Vodafone, meanwhile, switched on its first cell tower at White Rock Wind Farm near Glen Innes, in the New England region of NSW.
According to Vodafone CEO Inaki Berroeta, the cell tower activated on Monday will provide seven areas identified as mobile blackspots with coverage.
"This tower will deliver reliable coverage and choice of provider for the first time for many locals, and that's a great outcome," Berroeta said.
Vodafone is set to bring mobile coverage to another 17 sites in the New England region as part of the program, with the region to gain 28 new and upgraded towers in total.

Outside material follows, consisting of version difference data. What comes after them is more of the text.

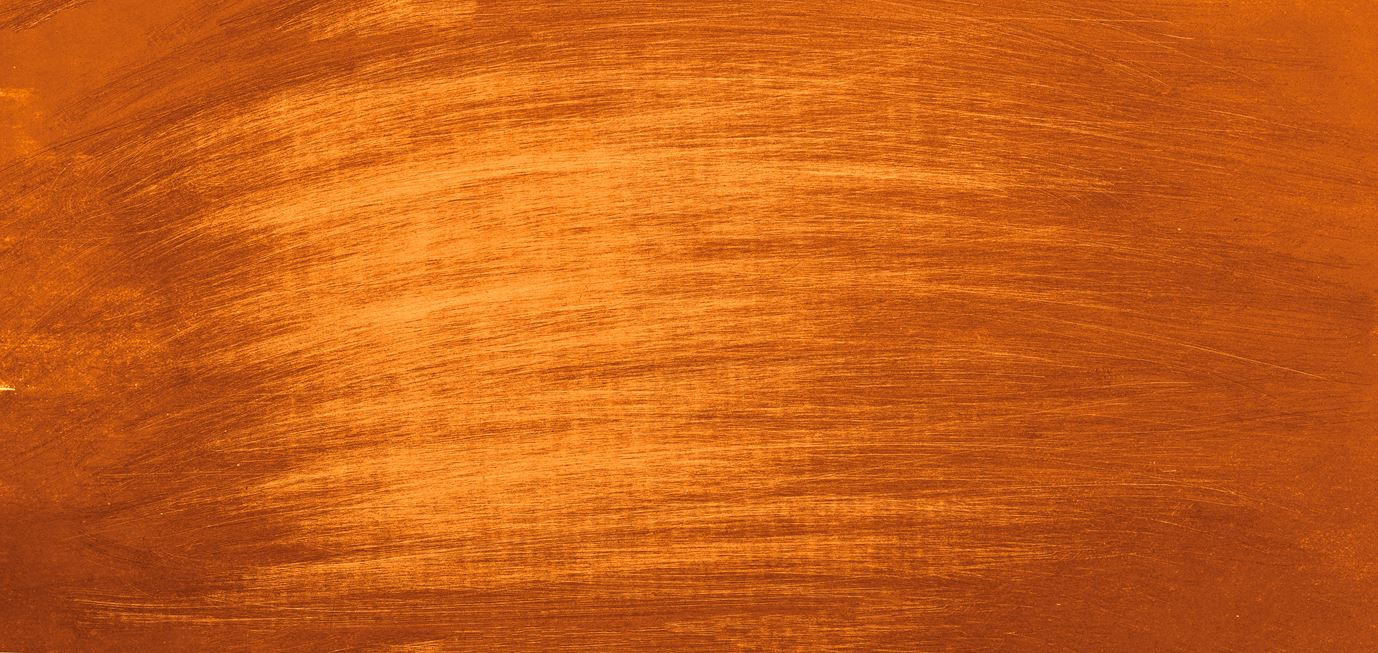
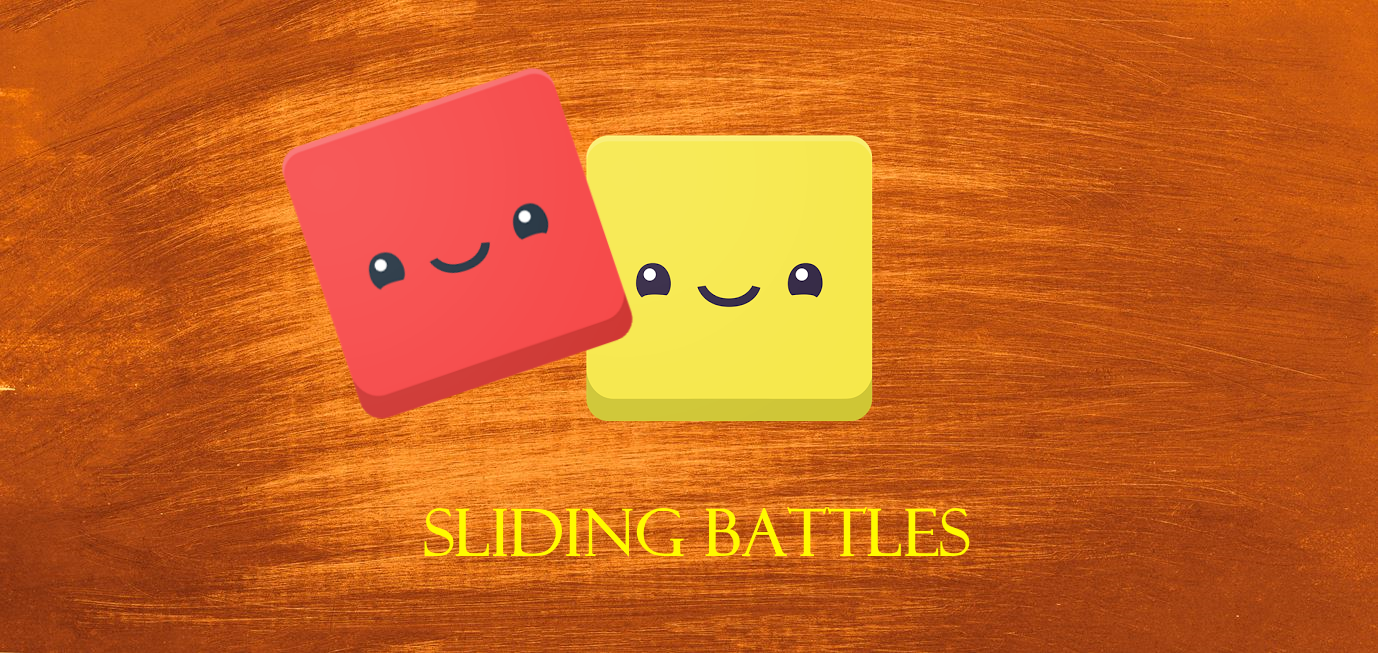
Changed background, canvas is now only initialized on data load.

Changed region(s): [[0.1872, 0.0919, 0.6553, 0.6432], [0.312, 0.7657, 0.7177, 0.8576]]

diff --git a/public/views/index.html b/public/views/index.html
@@ -13,7 +13,7 @@
     <link rel="stylesheet" href="https://use.fontawesome.com/releases/v5.0.10/css/all.css"
           integrity="sha384-+d0P83n9kaQMCwj8F4RJB66tzIwOKmrdb46+porD/OvrJ+37WqIM7UoBtwHO6Nlg" crossorigin="anonymous">
 </head>
-<body style="margin: 0; padding: 0" onresize="_resize()">
+<body style="margin: 0; padding: 0" onresize="_resize()" background="../assets/background.png">
 <div id="wrapper" class="wrapper">
     <div id="login" class="login" style="display: none;">
         <label>Username:<br>

diff --git a/public/scripts/_classes.js b/public/scripts/_classes.js
@@ -89,9 +89,9 @@ var View = /** @class */ (function () {
             var loginDiv = document.getElementById("login");
             if (loginDiv)
                 loginDiv.style.display = '';
+            document.body.appendChild(_this.canvas.view);
             _this.load(onload);
         });
-        document.body.appendChild(this.canvas.view);
     }
     View.prototype.load = function (onload) {
         var background = Util.loadImage("background.png");

diff --git a/public/scripts/_classes.ts b/public/scripts/_classes.ts
@@ -126,10 +126,10 @@ class View {
         PIXI.loader.add(images).load(() => {
                 let loginDiv = document.getElementById("login");
                 if (loginDiv) loginDiv.style.display = '';
+                document.body.appendChild(this.canvas.view);
                 this.load(onload)
             }
         );
-        document.body.appendChild(this.canvas.view);
     }
 
     load(onload?: () => void): void {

Wind turbine manufacturer Goldwind, which is providing the turbines for the wind farm in Glen Innes, also contributed to funding for the cell tower, with businesses in New England assisting in the tower's construction.
"The mobile tower is a great example of the White Rock Wind Farm providing benefits to the local community. Local businesses were involved in the construction of the mobile tower, and will continue to benefit once the wind farm construction stage commences," Goldwind managing director John Titchen said.
"The tower will provide mobile phone coverage for construction workers, meaning a safer worksite and enabling the day-to-day functioning of the site."
Inverell Shire Council also contributed AU$20,000 in funding.
"In just four months, we've been able to light up a mobile blackspot site. This is a great example of how a collaborative approach to mobile coverage can make a real difference to local communities and deliver the choice and opportunities they deserve," Berroeta said.
"For too long, many regional Australians, including those in the New England area, have missed out on the benefits of coverage and choice of provider that customers living in cities have long enjoyed."
In total, Telstra will build out 429 cell towers, while Vodafone builds out 70, with the full rollout to be completed within three years.
The second blackspot round follows the federal government tabling its report on regional telecommunications services in Parliament in October, finding that safeguards must be put in place to ensure remote areas are given equal access to mobile phone and National Broadband Network (NBN) services.
"People living in regional Australia rely heavily on telecommunications in their everyday lives, and the government will give careful consideration to the committee's recommendations before providing a response," Fifield said at the time.
Berroeta recently detailed Vodafone's involvement in the mobile blackspot program, saying it is vital to bring coverage to all parts of Australia.
"The mobile blackspot program is a great step forward towards giving customers in regional areas better coverage, and often, for the first time, the opportunity to choose a mobile provider. Choice results in better and lower prices, which means improved productivity for farmers and businesses," he said in October.
"On the mobile blackspot program ... we've been increasing our network in New South Wales, Tasmania, Queensland, Western Australia, and also Victoria. I think one of the biggest areas of potential of this program is the requirement for winning bidders to look at co-investing in mobile towers and shared transmission links with other mobile network operators. Sharing of infrastructure simply makes sense. It helps operators to save costs, and helps consumers by extending coverage and competition."
Berroeta warned that without competition in regional areas, Australia will be left behind by the global digital revolution.
"Mobile technology has a big part to play in building a productive and truly national digital economy. By optimising the use of next-generation mobility, we can leverage Australia's strengths in industries such as agriculture, education, transport, healthcare, and tourism," Berroeta said.
"The cost of lack of competition in the telco market across Australia is AU$3.1 billion each year. That's AU$3.1 billion which could be driving growth, but instead, it's threatening the government's worthy aspirations of a world-leading digital economy."
Vodafone said on Monday that it is investing AU$4.5 million in the New England area to increase mobile coverage under the mobile blackspot program.
Nominations for the second round of the program can be made through the nomination form.